- RSVP to calendar invites: When answering Maybe, turn it into a Yes or No the day before. When answering No, include a reason. Take advantage of the Propose New Time feature in Outlook.
- Replace a meeting with a document: If the purpose of a meeting is to share information, consider writing a clear and well-structured document instead. Tag people throughout the document to ask questions or elicit feedback.
- Change out of your pajamas: Take time to get ready for the day, because working in PJs can result in feeling down over time. Dressing business on top, casual on the bottom is a good compromise.
- Keep your hands busy to increase focus: Choose a simple manual activity to do during remote meetings. Busy hands equals a focused mind. Some ideas: doodling, sewing, coloring, sharpening pencils, cleaning your keyboard, simple origami.
- Add an agenda to calendar invites: Write using bullet points for easy scanning, and stick to the agenda during the meeting.
- If kids are at home, work in shifts: Set up a family calendar to define who works when. Update your work calendar and Slack status to reflect when you’re not available and communicate your schedule to your manager and your team.
- Specify a timezone: When discussing a meeting time, remember to include the time zone. When interacting with someone in another location, it’s nice to refer to times in their time zone.
- Use a headset: Built-in computer speakers are usually not great. Have a wireless headset so you can get up and walk around. You can also use it for music or white noise if it helps you focus.

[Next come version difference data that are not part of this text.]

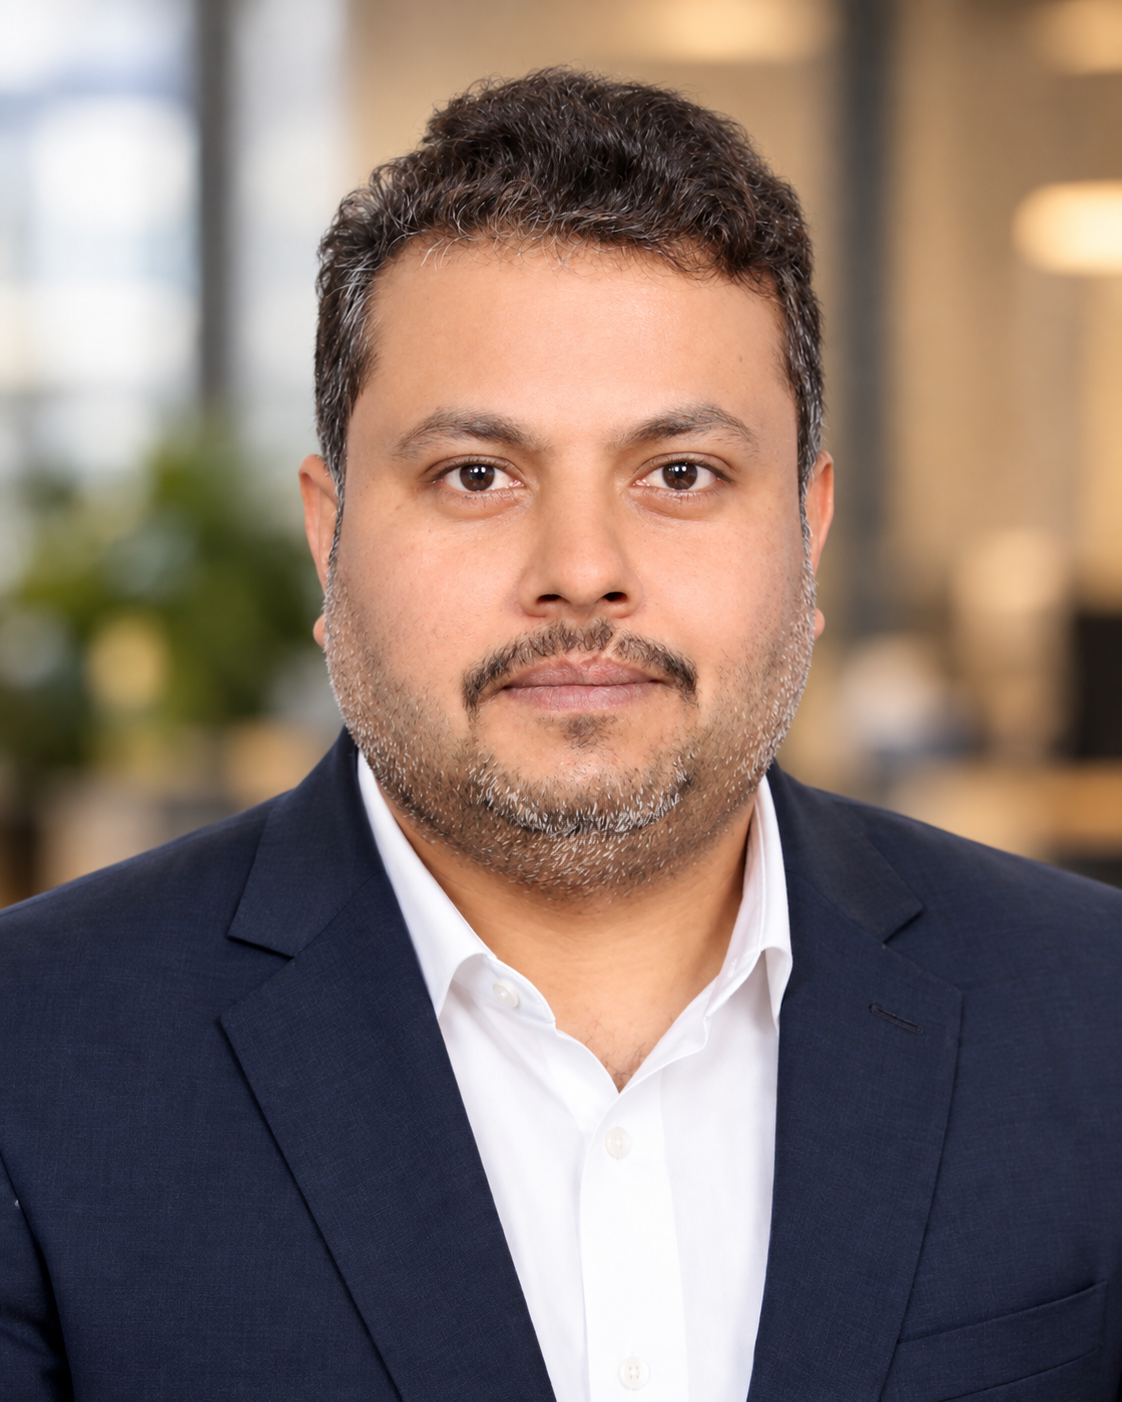
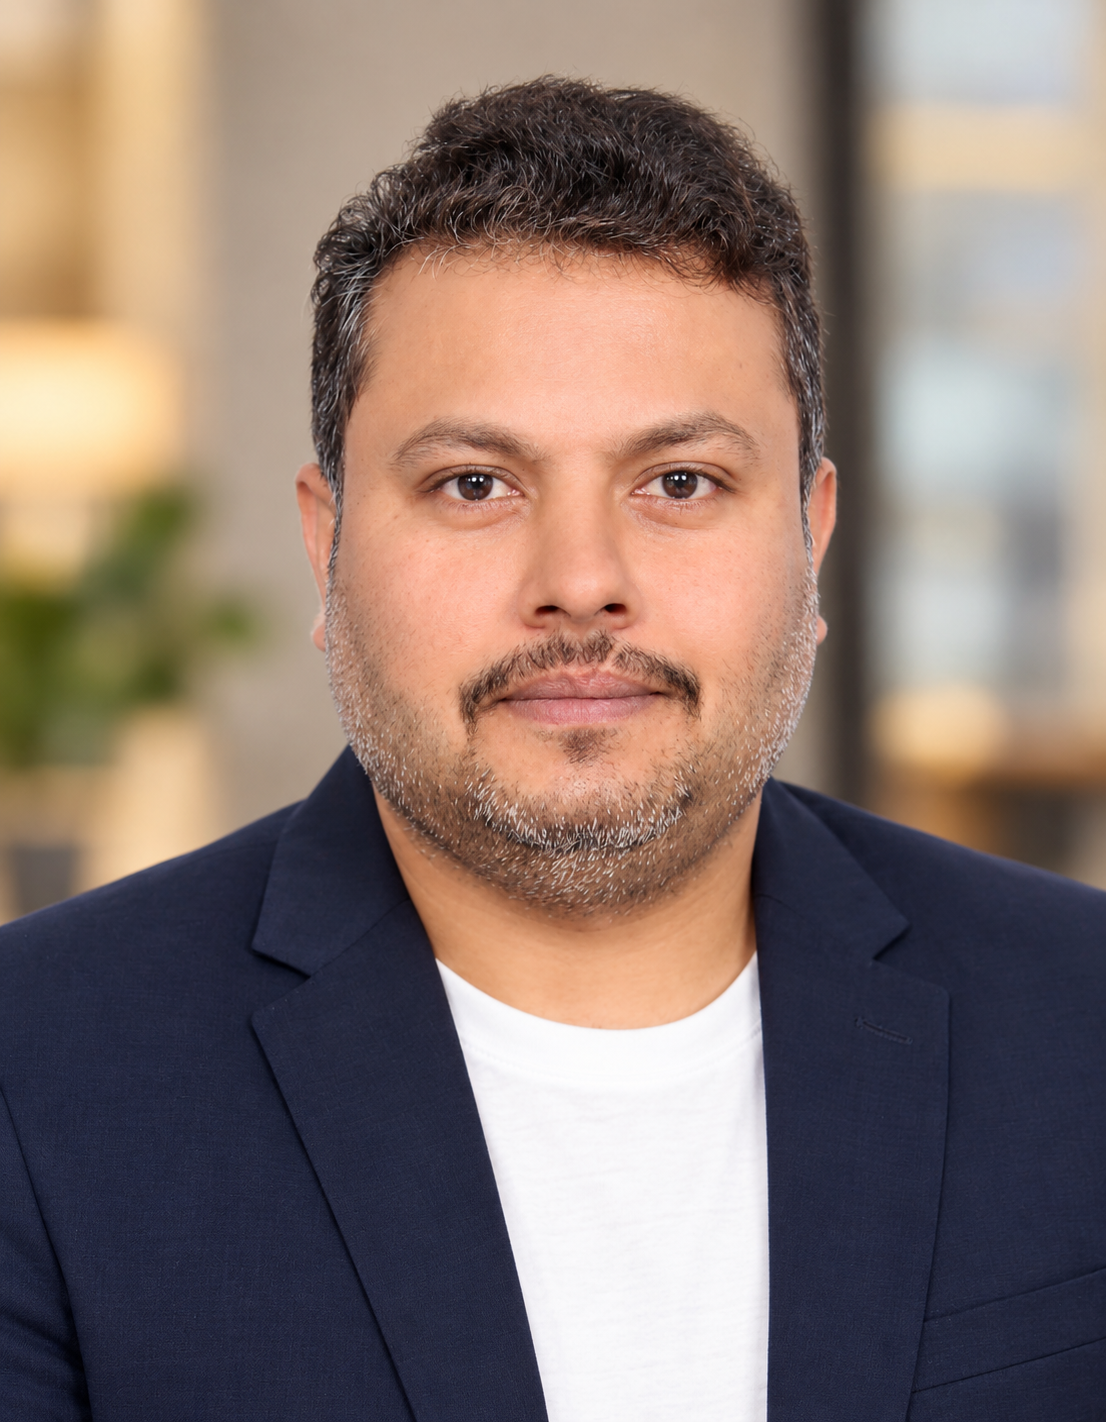
Built site for gh-pages

diff --git a/index.html b/index.html
@@ -171,14 +171,14 @@ ul.task-list li input[type="checkbox"] {
 <div class="quarto-title-meta column-page">
   </div>
 </header> <div id="hero-heading">
-<p>CLIMASTRA – Climate Strategy and Analytics is a new India-based environmental consultancy focused on providing innovative, science-based solutions to today’s evolving environmental and climate challenges. The company brings together expertise in hydrodynamic and hydraulic modeling, climate change assessment, pollution studies, remote sensing, Geographic Information Systems (GIS), and environmental analytics to support sustainable development and informed decision-making.</p>
-<p>At CLIMASTRA, we recognize that environmental challenges are increasingly interconnected. Floods, water-resource constraints, pollution, changing climate conditions, ecosystem pressures, and rapid urban development require integrated approaches that combine scientific understanding with advanced analytical tools. Our work is therefore built around the integration of environmental science, numerical modeling, geospatial technologies, climate analytics, and data-driven approaches.</p>
-<p>Our technical services include hydrodynamic and hydraulic modeling for rivers, drainage systems, floodplains, reservoirs, urban and coastal environments; climate change studies including climate-risk, vulnerability, impact, and adaptation assessments; and pollution and environmental studies focused on understanding environmental processes, pollutant pathways, impacts, and mitigation measures. Through remote sensing and GIS, we provide spatial analysis, environmental mapping, watershed and land-use assessments, monitoring, and decision-support solutions.</p>
-<p>As a young and emerging consultancy, CLIMASTRA is designed to be agile, collaborative, and innovation-oriented. We aim to develop solutions that are technically rigorous while remaining practical, transparent, and responsive to the specific requirements of each project. Our approach emphasizes understanding the problem, selecting the right scientific and analytical methods, and translating complex environmental information into clear and actionable outcomes.</p>
-<p>CLIMASTRA seeks to work with government agencies, infrastructure and development organizations, industries, research institutions, academic organizations, and other stakeholders to address environmental risks and build climate-resilient and sustainable systems.</p>
-<p>Our vision is to establish CLIMASTRA as a trusted provider of climate, water, and environmental intelligence, helping organizations anticipate risks, understand environmental change, and make better decisions for a more resilient and sustainable future.</p>
+<p>CLIMASTRA – Climate Strategy and Analytics is a new Indian environmental consultancy dedicated to bringing innovative and science-based solutions to the modern changing environmental and climate concerns. The organization integrates expertise in hydrodynamic and hydraulic modeling, climate change assessment, pollution research, remote sensing and GIS, and environmental analysis to promote sustainable development and informed decision-making.</p>
+<p>CLIMASTRA is aware that environmental issues are increasingly interlinked. To address floods, water-resource restrictions, pollution, changing climate conditions, ecosystem stresses, and rapid urban growth, integrated approaches are required that combine scientific understanding with advanced analytical techniques. Thus, our work integrates environmental research, numerical modeling, geospatial technology, climate analytics, and data-driven methodologies.</p>
+<p>Our technical services include hydrodynamic and hydraulic modeling of rivers, drainage systems, floodplains, reservoirs, and urban and coastal environments; climate change studies, including climate risk, vulnerability, impact, and adaptation assessments; and pollution and environmental studies focusing on understanding environmental processes, pollutant pathways, impacts, and mitigation measures. We use remote sensing and GIS to deliver spatial analysis, environmental mapping, watershed and land-use assessments, monitoring, and decision support solutions.</p>
+<p>CLIMASTRA is a young and emerging consultancy, set up to be agile, collaborative, and innovation-oriented. We want to build solutions that are technically sound but practical, clear, and sensitive to the individual requirements of each project. Our approach emphasizes understanding the problem, selecting appropriate scientific and analytical methods, and translating complex environmental information into clear, actionable outcomes.</p>
+<p>CLIMASTRA aims to collaborate with government bodies, infrastructure and development organizations, industry, research institutes, academic bodies, and other stakeholders to address environmental hazards and build climate-resilient, sustainable systems.</p>
+<p>Our aim is to become the most trusted provider of climate, water, and environmental intelligence that helps organizations foresee risks, comprehend environmental change, and make smarter decisions for a more resilient and sustainable future.</p>
 <p style="text-align:center;">
-<em>CLIMASTRA – turning climate and environmental data into insight, strategy, and action.</em>
+<em>CLIMASTRA - translating climate and environmental data into insight, strategy, and action.</em>
 </p>
 </div> 
   </div>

- Hold a virtual team lunch: Avoid talking about work and talk about shows, movies, music, hobbies, video games, etc. Share challenges and tips for managing work and family.
- Catch up with other team’s work: Look through documentation, decks, code, or specs written by adjacent teams. Identify overlaps, dependencies, and opportunities for cross-team collaboration.
- Watch recorded meetings: If you can’t attend a meeting, ask if it can be recorded and watch it later. Try watching at 1.5x speed to save time. Email or Slack participants follow-up comments or questions afterwards
- Assign a facilitator to group meetings: Facilitators can help decide whose turn it is to speak, mute and unmute people and make sure there’s time to discuss action items and next steps at the end.
- Message someone to ask how they’re doing: Let your colleagues know that you’re open if they need to talk. Respect those who would rather not talk about their personal lives.
- Ultimately, we’re all remote: If you’re part of a global company, remember that you’re always remote to someone else. Even after you transition to working in-person again, continue to communicate deliberately and rely less on physical proximity for collaboration.
🙌 Thanks to Gabi Moore for initiating and leading the project. Illustrators: Javier Yep, Anndo Ko, Dot Dotter, Xuan Yue, Ashley Wiesner. Contributors: Bill Wetherell, Kimberley Leopold, Christina Hamlin, Molly Lambright, Greg Hardigan, Samantha Voelkel, James DeBragga, Lucas Grassi, Denise Latka